▶ [Task directions]: Find "B -.->|If Rejected| Z[Drop Keyword]" and "style D fill:#8b5cf6,stroke:#5b21b6,color:#fff,shape:diamond" in the records below. Copy the lines holding them and every line between, exactly, and no others.

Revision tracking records
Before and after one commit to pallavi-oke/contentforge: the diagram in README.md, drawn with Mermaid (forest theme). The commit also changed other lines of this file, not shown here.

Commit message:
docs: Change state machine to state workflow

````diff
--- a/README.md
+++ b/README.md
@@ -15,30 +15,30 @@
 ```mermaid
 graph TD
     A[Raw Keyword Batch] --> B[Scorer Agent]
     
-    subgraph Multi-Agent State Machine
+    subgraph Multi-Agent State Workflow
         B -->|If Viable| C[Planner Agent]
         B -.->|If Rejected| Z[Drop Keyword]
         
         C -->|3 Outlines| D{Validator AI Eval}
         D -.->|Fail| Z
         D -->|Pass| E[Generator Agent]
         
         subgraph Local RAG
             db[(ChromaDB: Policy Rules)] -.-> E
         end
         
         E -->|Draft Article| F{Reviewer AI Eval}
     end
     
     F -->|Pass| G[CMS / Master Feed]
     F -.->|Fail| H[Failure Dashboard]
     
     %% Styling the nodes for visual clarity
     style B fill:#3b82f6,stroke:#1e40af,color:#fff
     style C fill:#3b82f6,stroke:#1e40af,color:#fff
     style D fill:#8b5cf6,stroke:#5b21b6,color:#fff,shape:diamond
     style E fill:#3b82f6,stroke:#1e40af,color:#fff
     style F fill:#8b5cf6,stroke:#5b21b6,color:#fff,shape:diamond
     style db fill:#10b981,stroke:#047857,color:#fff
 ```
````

--

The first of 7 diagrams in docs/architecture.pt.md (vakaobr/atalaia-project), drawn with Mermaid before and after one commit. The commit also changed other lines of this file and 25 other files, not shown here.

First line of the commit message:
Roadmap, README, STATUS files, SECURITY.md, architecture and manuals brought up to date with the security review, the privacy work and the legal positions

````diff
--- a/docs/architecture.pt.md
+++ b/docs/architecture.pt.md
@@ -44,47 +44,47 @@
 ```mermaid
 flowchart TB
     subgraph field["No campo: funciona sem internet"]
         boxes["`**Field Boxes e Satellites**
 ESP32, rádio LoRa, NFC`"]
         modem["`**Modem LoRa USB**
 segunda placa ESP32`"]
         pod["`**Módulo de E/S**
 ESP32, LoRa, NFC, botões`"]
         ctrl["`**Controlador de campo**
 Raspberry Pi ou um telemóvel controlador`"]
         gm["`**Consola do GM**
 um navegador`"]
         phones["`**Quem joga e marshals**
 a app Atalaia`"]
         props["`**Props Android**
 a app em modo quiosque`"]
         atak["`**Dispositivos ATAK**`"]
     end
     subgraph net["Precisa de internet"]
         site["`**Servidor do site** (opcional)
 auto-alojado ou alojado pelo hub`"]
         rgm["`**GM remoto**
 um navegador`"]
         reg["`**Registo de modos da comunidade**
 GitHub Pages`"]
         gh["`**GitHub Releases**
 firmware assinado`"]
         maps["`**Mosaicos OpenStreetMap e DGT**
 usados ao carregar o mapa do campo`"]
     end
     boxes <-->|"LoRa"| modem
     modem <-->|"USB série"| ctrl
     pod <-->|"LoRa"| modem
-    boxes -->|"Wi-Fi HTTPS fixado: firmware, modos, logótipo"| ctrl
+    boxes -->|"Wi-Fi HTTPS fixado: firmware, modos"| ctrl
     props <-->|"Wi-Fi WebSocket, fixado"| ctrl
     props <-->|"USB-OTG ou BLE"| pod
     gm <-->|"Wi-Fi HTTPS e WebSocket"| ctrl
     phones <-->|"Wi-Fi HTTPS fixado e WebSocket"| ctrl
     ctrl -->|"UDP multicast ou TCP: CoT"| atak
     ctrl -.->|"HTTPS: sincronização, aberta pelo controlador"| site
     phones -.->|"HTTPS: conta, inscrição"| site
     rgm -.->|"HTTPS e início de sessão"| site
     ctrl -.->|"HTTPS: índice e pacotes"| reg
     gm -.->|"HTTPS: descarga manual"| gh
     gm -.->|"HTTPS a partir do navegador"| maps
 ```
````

▶ [Response to the exercise]:
         B -.->|If Rejected| Z[Drop Keyword]
         
         C -->|3 Outlines| D{Validator AI Eval}
         D -.->|Fail| Z
         D -->|Pass| E[Generator Agent]
         
         subgraph Local RAG
             db[(ChromaDB: Policy Rules)] -.-> E
         end
         
         E -->|Draft Article| F{Reviewer AI Eval}
     end
     
     F -->|Pass| G[CMS / Master Feed]
     F -.->|Fail| H[Failure Dashboard]
     
     %% Styling the nodes for visual clarity
     style B fill:#3b82f6,stroke:#1e40af,color:#fff
     style C fill:#3b82f6,stroke:#1e40af,color:#fff
     style D fill:#8b5cf6,stroke:#5b21b6,color:#fff,shape:diamond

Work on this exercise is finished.